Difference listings

▽

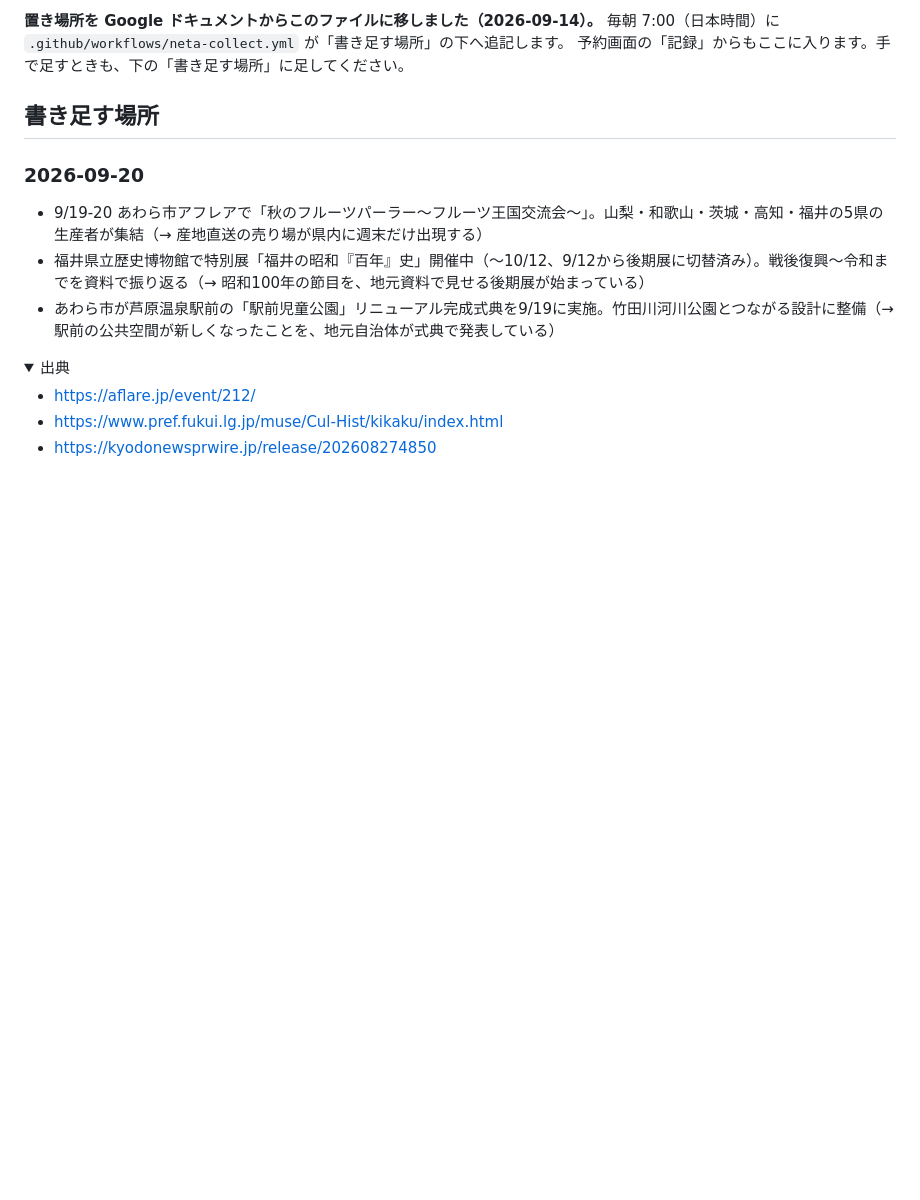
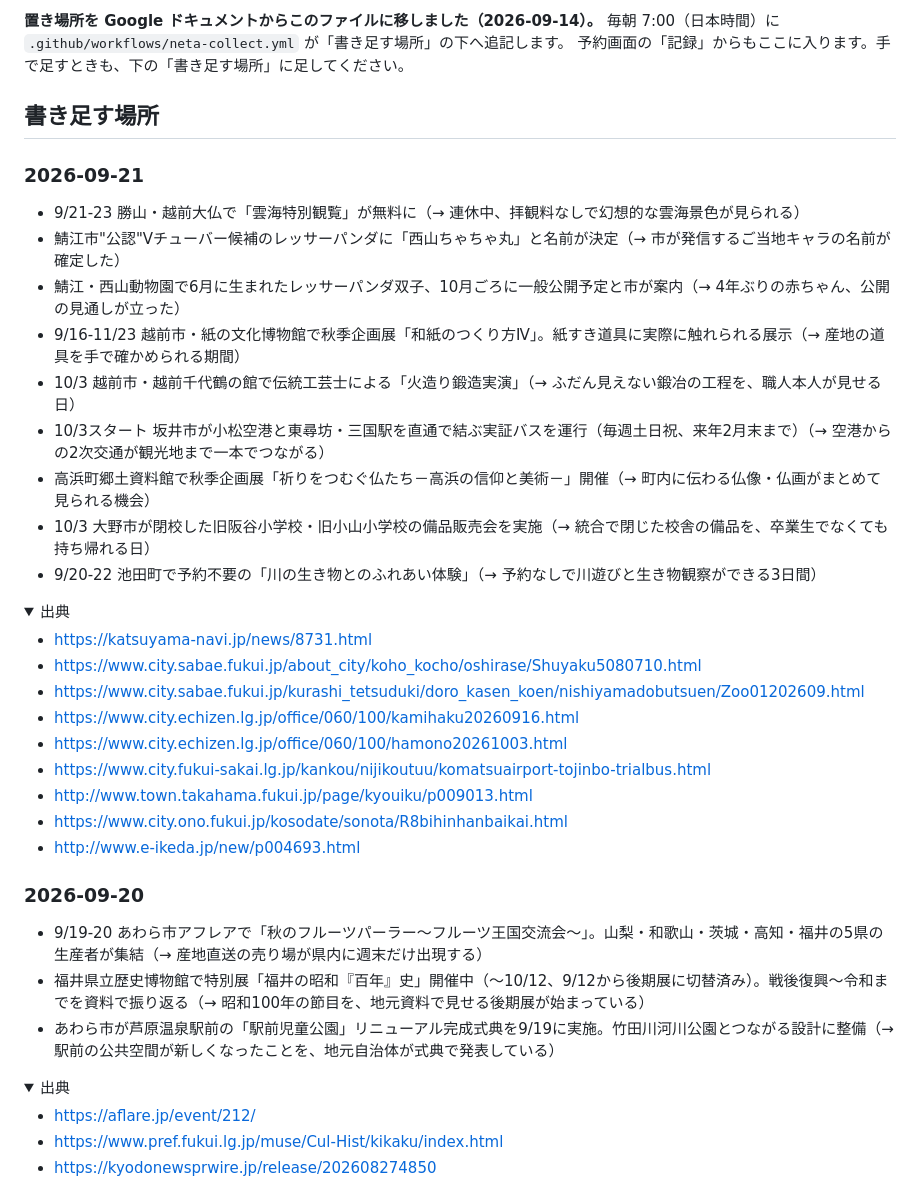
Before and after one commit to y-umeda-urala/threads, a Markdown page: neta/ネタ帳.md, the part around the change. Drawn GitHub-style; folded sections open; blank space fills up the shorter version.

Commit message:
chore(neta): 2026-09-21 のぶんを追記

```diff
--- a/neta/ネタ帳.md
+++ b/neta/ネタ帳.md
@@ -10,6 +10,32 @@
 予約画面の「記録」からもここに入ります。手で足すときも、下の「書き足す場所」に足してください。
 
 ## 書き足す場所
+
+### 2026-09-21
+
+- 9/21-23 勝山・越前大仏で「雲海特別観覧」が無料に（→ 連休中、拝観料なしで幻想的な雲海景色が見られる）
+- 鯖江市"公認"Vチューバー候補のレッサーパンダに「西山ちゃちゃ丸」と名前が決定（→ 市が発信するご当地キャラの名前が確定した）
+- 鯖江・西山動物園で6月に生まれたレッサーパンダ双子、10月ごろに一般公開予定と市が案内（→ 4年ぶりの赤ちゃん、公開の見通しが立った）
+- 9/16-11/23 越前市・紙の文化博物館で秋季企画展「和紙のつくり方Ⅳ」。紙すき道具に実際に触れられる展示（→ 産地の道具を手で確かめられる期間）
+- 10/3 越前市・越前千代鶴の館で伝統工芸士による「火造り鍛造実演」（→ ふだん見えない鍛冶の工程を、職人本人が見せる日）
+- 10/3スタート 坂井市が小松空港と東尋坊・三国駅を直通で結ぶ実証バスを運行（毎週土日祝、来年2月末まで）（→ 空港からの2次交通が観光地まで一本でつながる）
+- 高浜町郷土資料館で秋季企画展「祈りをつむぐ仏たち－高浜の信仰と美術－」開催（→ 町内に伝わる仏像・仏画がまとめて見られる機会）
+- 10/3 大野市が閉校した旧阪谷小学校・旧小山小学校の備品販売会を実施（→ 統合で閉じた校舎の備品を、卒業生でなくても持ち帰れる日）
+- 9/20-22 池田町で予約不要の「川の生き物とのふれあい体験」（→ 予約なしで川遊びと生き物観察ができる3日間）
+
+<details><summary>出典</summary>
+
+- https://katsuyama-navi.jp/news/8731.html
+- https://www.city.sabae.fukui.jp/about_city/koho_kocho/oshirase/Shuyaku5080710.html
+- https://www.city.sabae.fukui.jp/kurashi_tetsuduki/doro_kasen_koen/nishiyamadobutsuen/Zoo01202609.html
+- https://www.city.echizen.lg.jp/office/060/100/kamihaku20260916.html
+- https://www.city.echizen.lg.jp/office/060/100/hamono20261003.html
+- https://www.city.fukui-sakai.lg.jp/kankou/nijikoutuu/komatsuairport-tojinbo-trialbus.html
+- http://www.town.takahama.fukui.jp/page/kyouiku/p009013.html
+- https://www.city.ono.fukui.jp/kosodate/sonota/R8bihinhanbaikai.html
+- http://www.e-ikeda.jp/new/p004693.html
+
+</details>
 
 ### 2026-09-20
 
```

△

TASK DIRECTIONS >> Copy out each line of the data that includes the string "https".

EXPECTED OUTPUT >>
+- https://katsuyama-navi.jp/news/8731.html
+- https://www.city.sabae.fukui.jp/about_city/koho_kocho/oshirase/Shuyaku5080710.html
+- https://www.city.sabae.fukui.jp/kurashi_tetsuduki/doro_kasen_koen/nishiyamadobutsuen/Zoo01202609.html
+- https://www.city.echizen.lg.jp/office/060/100/kamihaku20260916.html
+- https://www.city.echizen.lg.jp/office/060/100/hamono20261003.html
+- https://www.city.fukui-sakai.lg.jp/kankou/nijikoutuu/komatsuairport-tojinbo-trialbus.html
+- https://www.city.ono.fukui.jp/kosodate/sonota/R8bihinhanbaikai.html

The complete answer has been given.